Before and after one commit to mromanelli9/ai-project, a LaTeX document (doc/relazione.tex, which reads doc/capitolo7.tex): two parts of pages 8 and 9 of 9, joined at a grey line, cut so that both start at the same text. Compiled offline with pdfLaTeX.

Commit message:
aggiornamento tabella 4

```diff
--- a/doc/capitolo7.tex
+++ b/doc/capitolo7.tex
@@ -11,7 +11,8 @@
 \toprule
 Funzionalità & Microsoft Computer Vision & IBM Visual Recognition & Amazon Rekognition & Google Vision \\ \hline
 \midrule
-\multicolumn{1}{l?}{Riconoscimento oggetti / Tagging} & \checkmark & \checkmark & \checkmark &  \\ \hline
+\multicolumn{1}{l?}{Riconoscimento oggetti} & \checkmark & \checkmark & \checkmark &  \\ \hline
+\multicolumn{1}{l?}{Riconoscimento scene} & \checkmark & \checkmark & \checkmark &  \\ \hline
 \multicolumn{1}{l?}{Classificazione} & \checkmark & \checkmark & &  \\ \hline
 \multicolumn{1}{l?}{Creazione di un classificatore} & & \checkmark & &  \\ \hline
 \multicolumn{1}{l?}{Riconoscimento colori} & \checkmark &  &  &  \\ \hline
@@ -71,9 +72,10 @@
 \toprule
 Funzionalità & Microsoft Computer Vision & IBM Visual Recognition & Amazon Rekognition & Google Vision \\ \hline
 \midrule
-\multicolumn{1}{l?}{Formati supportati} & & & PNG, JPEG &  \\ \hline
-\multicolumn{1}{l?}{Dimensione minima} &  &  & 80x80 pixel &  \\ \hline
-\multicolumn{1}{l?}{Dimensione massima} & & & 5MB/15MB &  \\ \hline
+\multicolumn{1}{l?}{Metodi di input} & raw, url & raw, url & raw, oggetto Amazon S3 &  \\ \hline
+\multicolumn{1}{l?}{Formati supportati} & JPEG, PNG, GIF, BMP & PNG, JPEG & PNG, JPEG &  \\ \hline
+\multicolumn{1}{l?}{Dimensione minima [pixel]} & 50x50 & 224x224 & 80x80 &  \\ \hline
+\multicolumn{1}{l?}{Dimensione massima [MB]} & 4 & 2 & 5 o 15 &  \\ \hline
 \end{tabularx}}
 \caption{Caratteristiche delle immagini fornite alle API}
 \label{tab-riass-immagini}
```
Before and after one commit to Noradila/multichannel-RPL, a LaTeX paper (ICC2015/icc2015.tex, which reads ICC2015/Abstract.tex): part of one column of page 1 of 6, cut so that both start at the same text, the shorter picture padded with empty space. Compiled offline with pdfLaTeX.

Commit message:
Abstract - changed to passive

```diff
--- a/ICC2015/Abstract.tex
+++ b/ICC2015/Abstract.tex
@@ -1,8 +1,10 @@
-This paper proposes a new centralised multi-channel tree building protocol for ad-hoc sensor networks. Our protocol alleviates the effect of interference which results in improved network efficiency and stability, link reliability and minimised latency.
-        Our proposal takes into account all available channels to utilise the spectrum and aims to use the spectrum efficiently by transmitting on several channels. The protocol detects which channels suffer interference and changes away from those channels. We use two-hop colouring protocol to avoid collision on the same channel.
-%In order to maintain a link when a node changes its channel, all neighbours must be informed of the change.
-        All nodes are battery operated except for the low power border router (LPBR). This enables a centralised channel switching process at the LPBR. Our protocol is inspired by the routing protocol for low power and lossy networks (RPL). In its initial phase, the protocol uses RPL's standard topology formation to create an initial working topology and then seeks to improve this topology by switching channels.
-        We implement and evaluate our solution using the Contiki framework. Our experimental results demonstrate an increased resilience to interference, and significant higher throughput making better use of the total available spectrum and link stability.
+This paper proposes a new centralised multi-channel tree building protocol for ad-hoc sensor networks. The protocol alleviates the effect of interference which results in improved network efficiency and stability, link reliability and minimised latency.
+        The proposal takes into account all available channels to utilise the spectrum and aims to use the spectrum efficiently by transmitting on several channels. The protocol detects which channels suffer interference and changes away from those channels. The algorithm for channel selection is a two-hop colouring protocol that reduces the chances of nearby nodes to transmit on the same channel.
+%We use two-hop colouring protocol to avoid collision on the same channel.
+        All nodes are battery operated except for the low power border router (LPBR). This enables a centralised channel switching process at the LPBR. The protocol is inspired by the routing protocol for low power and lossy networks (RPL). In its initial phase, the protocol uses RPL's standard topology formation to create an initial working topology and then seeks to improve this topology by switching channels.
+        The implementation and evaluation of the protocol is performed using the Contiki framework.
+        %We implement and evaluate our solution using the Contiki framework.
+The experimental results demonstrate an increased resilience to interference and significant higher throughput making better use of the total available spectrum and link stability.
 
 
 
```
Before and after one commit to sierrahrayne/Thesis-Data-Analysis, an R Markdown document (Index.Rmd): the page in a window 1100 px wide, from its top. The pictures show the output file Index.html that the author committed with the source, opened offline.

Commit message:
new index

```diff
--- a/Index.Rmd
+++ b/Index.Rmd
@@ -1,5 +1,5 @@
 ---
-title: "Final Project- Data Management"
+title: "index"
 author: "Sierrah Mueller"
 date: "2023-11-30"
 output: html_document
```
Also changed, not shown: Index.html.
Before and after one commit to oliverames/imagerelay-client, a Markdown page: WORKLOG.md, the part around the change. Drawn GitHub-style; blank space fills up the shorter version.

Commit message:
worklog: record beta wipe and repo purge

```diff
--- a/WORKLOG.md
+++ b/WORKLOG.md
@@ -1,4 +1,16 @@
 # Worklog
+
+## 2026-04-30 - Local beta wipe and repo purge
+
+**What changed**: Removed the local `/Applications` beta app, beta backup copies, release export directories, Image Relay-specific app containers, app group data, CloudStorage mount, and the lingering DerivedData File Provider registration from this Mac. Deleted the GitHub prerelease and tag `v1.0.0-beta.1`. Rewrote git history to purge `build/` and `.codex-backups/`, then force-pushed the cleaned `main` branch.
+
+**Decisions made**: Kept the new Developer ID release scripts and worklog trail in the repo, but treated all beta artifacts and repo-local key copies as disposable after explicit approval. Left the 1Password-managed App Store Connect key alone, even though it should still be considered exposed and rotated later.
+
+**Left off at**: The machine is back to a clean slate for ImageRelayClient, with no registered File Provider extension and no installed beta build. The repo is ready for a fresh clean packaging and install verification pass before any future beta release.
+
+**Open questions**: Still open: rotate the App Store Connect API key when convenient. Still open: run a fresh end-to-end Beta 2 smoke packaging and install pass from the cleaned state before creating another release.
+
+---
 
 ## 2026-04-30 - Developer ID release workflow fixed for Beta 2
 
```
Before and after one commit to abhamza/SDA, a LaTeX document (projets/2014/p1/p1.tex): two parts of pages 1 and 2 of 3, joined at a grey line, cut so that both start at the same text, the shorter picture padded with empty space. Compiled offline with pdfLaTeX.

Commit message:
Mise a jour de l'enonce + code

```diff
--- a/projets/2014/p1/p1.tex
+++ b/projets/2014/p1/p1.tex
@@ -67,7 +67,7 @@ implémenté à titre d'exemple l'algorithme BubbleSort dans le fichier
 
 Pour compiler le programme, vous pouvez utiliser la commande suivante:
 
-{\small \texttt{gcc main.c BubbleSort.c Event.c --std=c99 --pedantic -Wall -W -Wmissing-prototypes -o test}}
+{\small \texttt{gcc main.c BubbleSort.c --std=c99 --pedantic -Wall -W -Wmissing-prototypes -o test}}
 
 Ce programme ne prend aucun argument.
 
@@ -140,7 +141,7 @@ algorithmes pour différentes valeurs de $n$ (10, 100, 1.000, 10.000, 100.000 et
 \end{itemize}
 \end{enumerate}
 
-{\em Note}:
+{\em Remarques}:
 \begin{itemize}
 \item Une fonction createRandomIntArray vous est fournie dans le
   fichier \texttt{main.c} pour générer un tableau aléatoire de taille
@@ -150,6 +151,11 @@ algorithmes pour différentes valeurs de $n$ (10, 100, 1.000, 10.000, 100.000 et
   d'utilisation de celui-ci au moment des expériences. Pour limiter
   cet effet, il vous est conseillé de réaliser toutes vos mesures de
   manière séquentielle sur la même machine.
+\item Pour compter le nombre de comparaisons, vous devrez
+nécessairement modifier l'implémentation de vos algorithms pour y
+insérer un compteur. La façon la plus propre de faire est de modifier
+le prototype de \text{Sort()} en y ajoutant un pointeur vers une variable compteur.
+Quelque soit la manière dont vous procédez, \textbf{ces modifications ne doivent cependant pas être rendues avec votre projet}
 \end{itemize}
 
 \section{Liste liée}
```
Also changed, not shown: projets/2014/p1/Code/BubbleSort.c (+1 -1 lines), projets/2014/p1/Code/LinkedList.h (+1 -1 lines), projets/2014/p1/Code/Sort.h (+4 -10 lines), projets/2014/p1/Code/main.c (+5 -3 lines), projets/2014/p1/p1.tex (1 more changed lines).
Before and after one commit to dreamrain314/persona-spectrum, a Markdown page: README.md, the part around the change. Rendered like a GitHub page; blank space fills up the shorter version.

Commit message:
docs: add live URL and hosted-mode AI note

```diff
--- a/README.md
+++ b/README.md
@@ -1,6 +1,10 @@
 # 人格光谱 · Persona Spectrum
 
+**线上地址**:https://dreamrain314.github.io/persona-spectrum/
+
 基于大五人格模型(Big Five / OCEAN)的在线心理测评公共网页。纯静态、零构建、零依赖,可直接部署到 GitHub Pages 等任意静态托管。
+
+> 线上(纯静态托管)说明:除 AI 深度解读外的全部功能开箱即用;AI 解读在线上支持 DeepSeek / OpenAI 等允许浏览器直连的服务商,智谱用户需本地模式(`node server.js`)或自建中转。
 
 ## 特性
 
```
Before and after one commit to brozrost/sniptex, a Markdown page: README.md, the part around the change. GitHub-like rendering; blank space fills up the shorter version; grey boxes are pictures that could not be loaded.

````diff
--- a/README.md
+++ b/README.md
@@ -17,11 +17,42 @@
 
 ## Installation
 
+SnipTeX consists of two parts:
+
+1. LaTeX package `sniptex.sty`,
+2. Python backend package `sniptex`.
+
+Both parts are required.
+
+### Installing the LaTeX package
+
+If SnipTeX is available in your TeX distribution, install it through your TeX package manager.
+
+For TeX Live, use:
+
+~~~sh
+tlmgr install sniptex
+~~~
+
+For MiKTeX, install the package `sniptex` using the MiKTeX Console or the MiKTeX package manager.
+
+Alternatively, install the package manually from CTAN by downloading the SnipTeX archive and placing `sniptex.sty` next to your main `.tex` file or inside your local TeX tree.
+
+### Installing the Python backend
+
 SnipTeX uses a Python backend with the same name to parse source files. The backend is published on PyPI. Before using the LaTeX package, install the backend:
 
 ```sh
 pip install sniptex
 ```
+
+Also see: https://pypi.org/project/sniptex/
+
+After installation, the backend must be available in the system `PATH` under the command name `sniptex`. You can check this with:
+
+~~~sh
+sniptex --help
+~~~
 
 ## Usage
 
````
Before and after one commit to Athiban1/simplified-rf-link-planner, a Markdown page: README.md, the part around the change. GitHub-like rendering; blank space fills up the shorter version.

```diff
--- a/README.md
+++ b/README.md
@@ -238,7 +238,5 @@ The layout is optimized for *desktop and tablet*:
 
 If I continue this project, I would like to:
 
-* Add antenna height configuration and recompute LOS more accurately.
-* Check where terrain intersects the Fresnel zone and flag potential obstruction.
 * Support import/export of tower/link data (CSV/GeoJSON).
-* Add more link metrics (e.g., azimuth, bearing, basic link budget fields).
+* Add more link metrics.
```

——

**What you are asked to do**:
Look through the material for "using". Copy each line that has it.

**Result**:
-        We implement and evaluate our solution using the Contiki framework. Our experimental results demonstrate an increased resilience to interference, and significant higher throughput making better use of the total available spectrum and link stability.
+        The implementation and evaluation of the protocol is performed using the Contiki framework.
+        %We implement and evaluate our solution using the Contiki framework.
+For MiKTeX, install the package `sniptex` using the MiKTeX Console or the MiKTeX package manager.
 SnipTeX uses a Python backend with the same name to parse source files. The backend is published on PyPI. Before using the LaTeX package, install the backend:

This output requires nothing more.